Home   |  Message Board   |  Information   |  Classifieds   |  Features   |  Video  |  Boat Reviews  |  Boat DIY
Article Searcharticle search
River Fishing
Mississippi River Walleyes and Sauger by Sam Anderson
 River walleyes love the moving water of the Mississippi, and never stray far from some sort of current. A classic walleye holding spot is a wing dam. Wing dams are man-made rockpiles which extend out into the river, deflecting the current and reducing its tendency to silt in. As the local fisherman know, all wingdams hold fish, but some are better than others. The wing dams that hold the most fish are the ones that have a deep scour hole behind them and are located on the outside bend of a river or a straight stretch. These wing dams receive less current and therefore their scour holes are not silted in. Needless to say the rocky composition is habitat for food, and the wing dam provides a current break.

There are two popular ways to fish a wing dam. Anchoring is most common, parking the boat on the front side, tip or back side of the wing dam. Jigs or bottom bumping lures can be cast to cover the area near the dam. Since you can fish with two lines at once on boundary waters, many anglers set live bait over the side of the boat and cast jigs to find fish holding closer to the wing dam.

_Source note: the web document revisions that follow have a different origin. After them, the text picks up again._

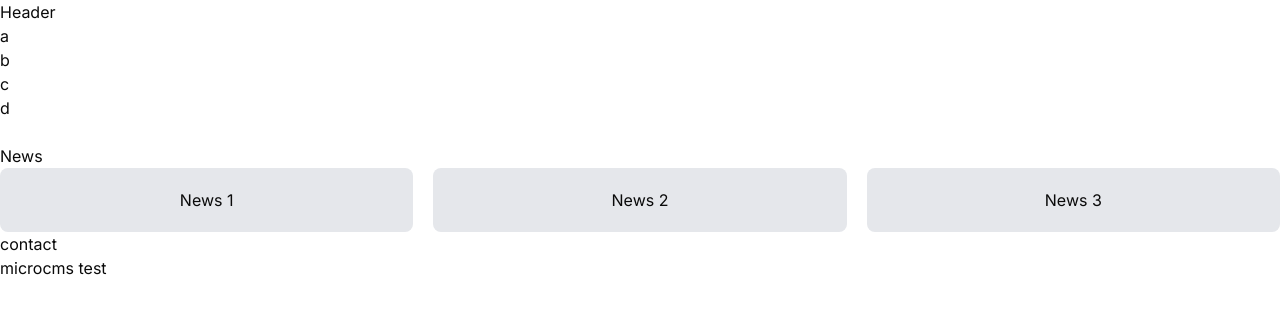
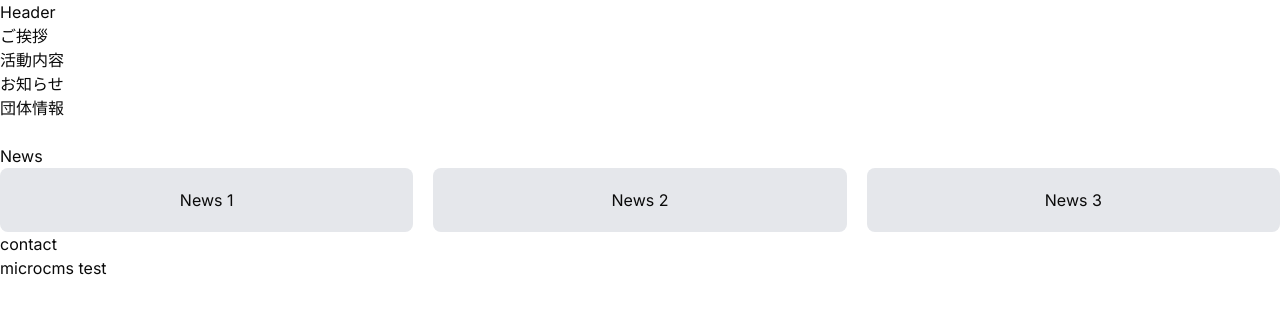
Before and after one commit to u5u5u5u/chinet_hp, a Next.js app: page / in a window 1280 px wide. Shown: the top 314 px of the page. Built offline with nearby package versions, Linux system fonts and the light colour scheme.

Commit message:
add ヘッダーテキスト追加

```diff
--- a/src/components/Header/index.tsx
+++ b/src/components/Header/index.tsx
@@ -4,10 +4,10 @@ const Header = () => {
       <header>
         <h1>Header</h1>
         <ul>
-          <li>a</li>
-          <li>b</li>
-          <li>c</li>
-          <li>d</li>
+          <li>ご挨拶</li>
+          <li>活動内容</li>
+          <li>お知らせ</li>
+          <li>団体情報</li>
         </ul>
         <input />
         <div></div>
```
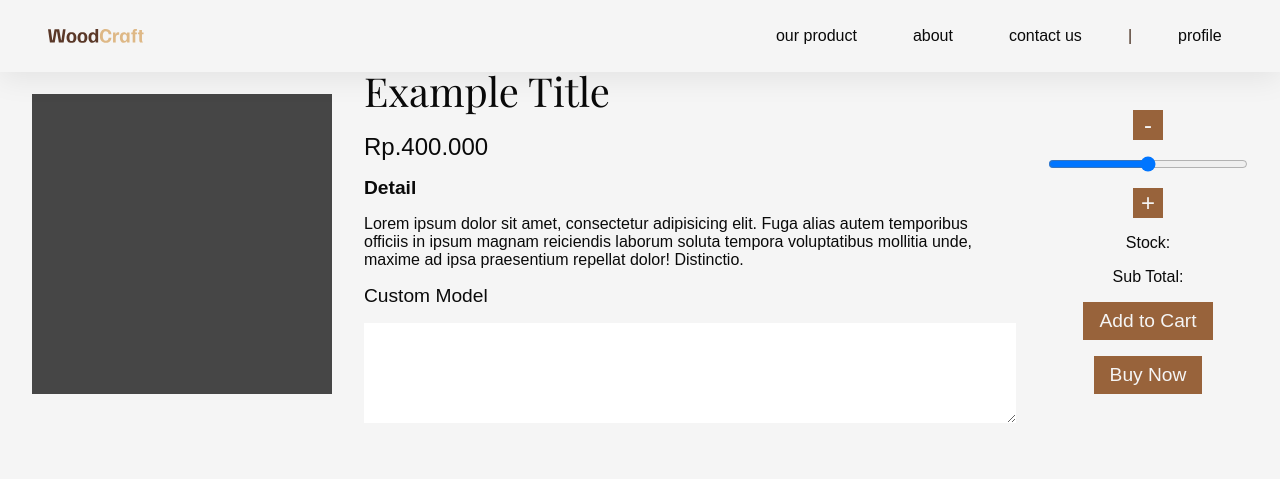
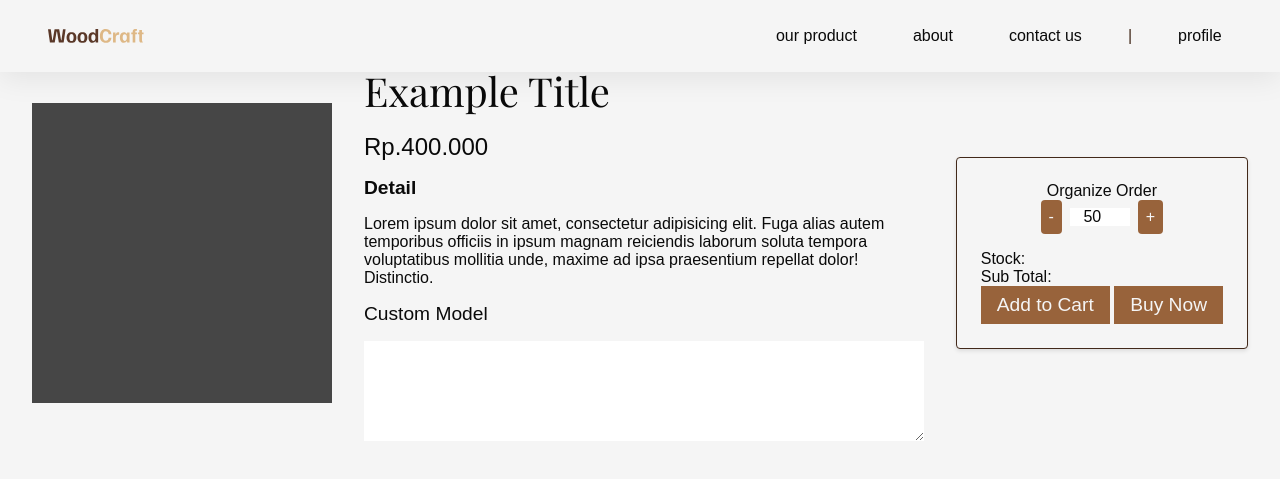
Before and after one commit to Dreamvalian/Wood-Craft-PHP, a PHP site: page /product-detail.php in a window 1280 px wide. Shown: the top 479 px of the page. Run offline with PHP 8.4, Linux system fonts and the light colour scheme; some web fonts are replaced.

Commit message:
update product details

```diff
--- a/product-detail.php
+++ b/product-detail.php
@@ -35,16 +35,22 @@
       <textarea class="product-custom-model" name="product-custom-model" id="" cols="30" rows="10"></textarea>
     </div>
     <div class="add-to-cart">
-      <h5></h5>
+      <div class="cart-content">
+        <h5>Organize Order</h5>
+        <div class="input-wrapper">
           <button id="minus-btn">-</button>
-      <input type="range" id="range-input" min="0" max="100" step="1" value="50">
+          <input type="number" id="range-input" min="0" max="100" step="1" value="50">
           <button id="plus-btn">+</button>
+        </div>
+      </div>
+      <div class="cart-stock">
         <h5>Stock: </h5>
         <h5>Sub Total: </h5>
         </hr>
         <button id="add-to-cart-btn">Add to Cart</button>
         <button id="add-to-cart-btn">Buy Now</button>
       </div>
+    </div>
   </section>
 </body>
 
--- a/styles/product-detail.css
+++ b/styles/product-detail.css
@@ -54,26 +54,44 @@
 }
 
 .add-to-cart {
+  background-color: var(--white);
+  border: 1px solid var(--tertiary-color);
+  border-radius: 4px;
+  padding: 1.5rem;
   display: flex;
   flex-direction: column;
   align-items: center;
   gap: 1rem;
+  box-shadow: 0 2px 4px rgba(0, 0, 0, 0.1);
+}
+
+.cart-content {
+  display: flex;
+  flex-direction: column;
+  align-items: center;
+}
+
+.input-wrapper {
+  display: flex;
+  align-items: center;
 }
 
 #minus-btn,
 #plus-btn {
-  font-size: 1.5rem;
-  width: 30px;
-  height: 30px;
-  border: none;
+  padding: 0.5rem;
   background-color: var(--primary-color);
   color: var(--white);
+  border: none;
+  border-radius: 4px;
   cursor: pointer;
 }
 
 #range-input {
-  width: 200px;
+  margin: 0 0.5rem;
+  width: 60px;
+  text-align: center;
 }
+
 
 h5 {
   font-size: 1rem;
```
Lines whose indentation alone changed are shown as unchanged.
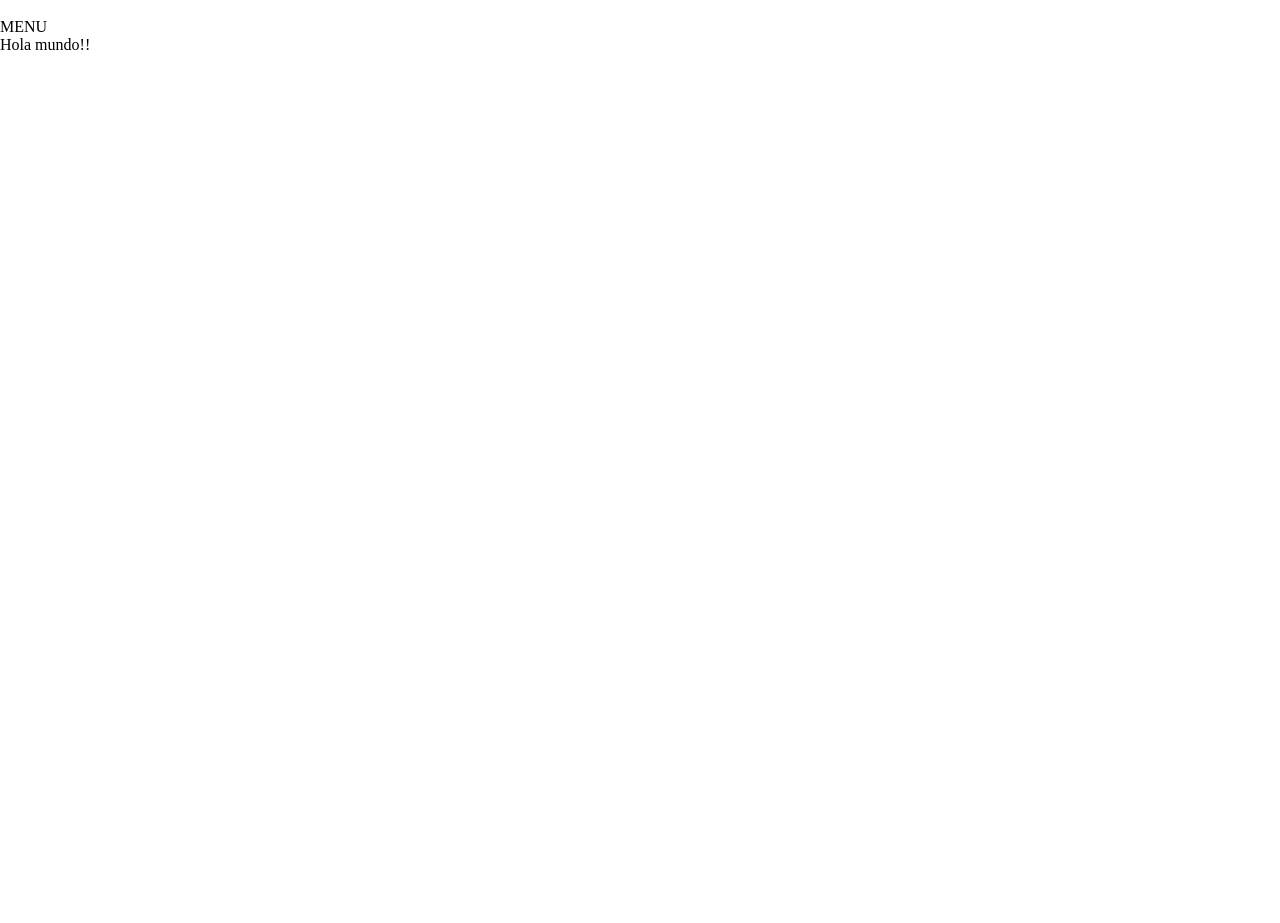
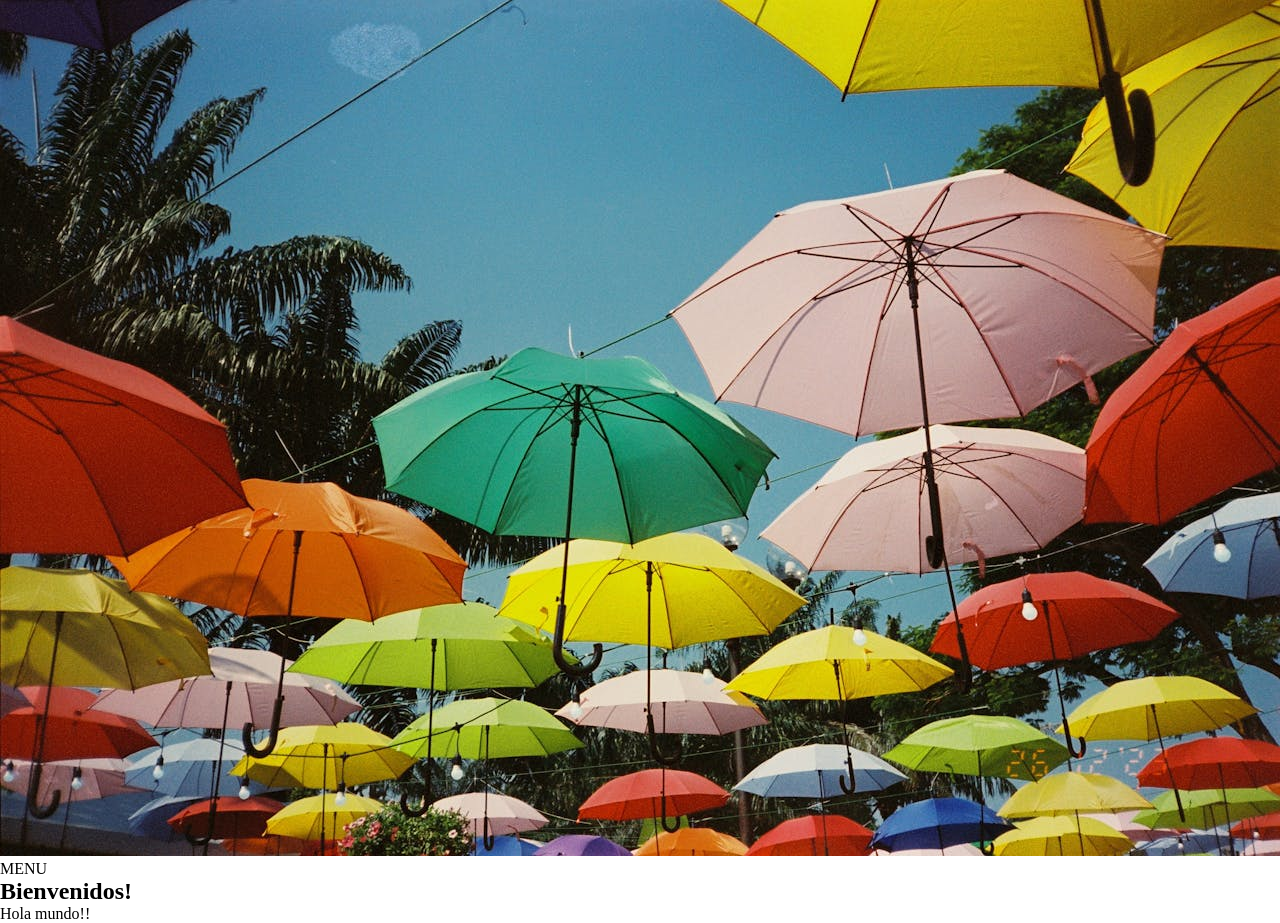
Before and after one commit to FatimaSofiaAguayo/MiProyectoNuevo-, a plain HTML site: page index.html in a window 1280 px wide. Before the commit the page ends 800 px from the top, so only its background shows below. Drawn offline with Linux system fonts and the light colour scheme.

Commit message:
agregue una imagen

```diff
--- a/index.html
+++ b/index.html
@@ -8,11 +8,12 @@
 </head>
 <body>
     <header>
-        <img src="" alt="">
+        <img src="img/img1.jpg" alt="">
         <p>MENU</p>
     </header>
     <main>
         <section>
+            <h1>Bienvenidos!</h1>
             <p>Hola mundo!!</p>
         </section>
     </main>
```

The local walleye fisherman do well most of the time with a jig and minnow. The size of a jig would vary according to the speed of the current,. A 1/8 to1/4 ounce is the favored size for most situations. Popular colors are yellow, pink, black oh, did I mention chartreuse. Live bait rigs such as the Lindy Rig or Wolf River Rig are also used. River walleyes are more aggressive and seem harder hitting than still water walleyes. They hit a fast moving crank bait. These lures attract fish from far and wide to see what is going on or to stimulate a feeding desire. These lures may be as small as a jig or as large as a muskie crankbait. Two of my all time favorites are the Storm ThunderStick and the small Storm Lighting Shad.

Donít over look the presentation of drifting to find fish near a wing dams. By letting the current swing you behind the rock piles you can quickly find out if there are any fish around. If you catch one or two, anchor and fish it some more, if not find another wing dam to fish.

Lake walleyes often suspend, and they are very inclined to concentrate at certain depths. Itís different on the river. River walleyes are bottom fish. Always make sure your bait is tight to the bottom. If you arenít losing baits, you are fishing too high.

The speed of the current is one of the major elements of the river walleyeís world. They want some current, but not too much. They donít pay as much attention to light presentation, seemingly, as lake fish, and will hold in one foot of water at times if the current is right. Saugers, the walleyes look-alike cousin get big enough that the fisherman find them just as appealing.

Saugers have adapted more to a riverís murky environment than walleyes have. Their eyes allow them to feed in silty waters where walleyes have trouble seeing. Saugers, maybe because of that fact, stay deeper than walleyes. I like the fact that saugers strike harder than walleyes, too; even small fish hit a lure with gusto.

The middle of the main river channel is where you will find saugers just about all year. In spring, they will be found tight to steep breaks next to shore, where they have easy access to their spawning areas. Saugers spawn later than walleyes, so when walleye action tapers a bit in the spring you can still find saugers ready to hammer your lures.

Whenever I find walleye fishing slow, I follow a simple plan for locating saugers. First Iíll drive up and down the river, looking for the deepest hole I can find. Usually it will be at least 25 feet deep, and often deeper. Iíll stop my boat upstream from the hole and drift back over with at least a 1/2 ounce Fuzzy Grub jig, which I hold right under the boat. In these holes the saugers hit the jig with quite a jolt. Schools of saugers roam from area to area. If you donít find them on the first or second pass through an area move on to another hole. Saugers will usually inhale a bait on your first drift through. Walleyes and Saugers are the glamour fish of the Mississippi River. If you have been intimidated to try rivers or if youíve been fishing tem since a kid, try a few of these methods and let me know how you do Ö.e-mail me at sam102473@aol.com


Navionics on i-Pod
Shut Up and Fish

© 1995 - 2014 Walleye Central
Privacy Policy
Boat for Sale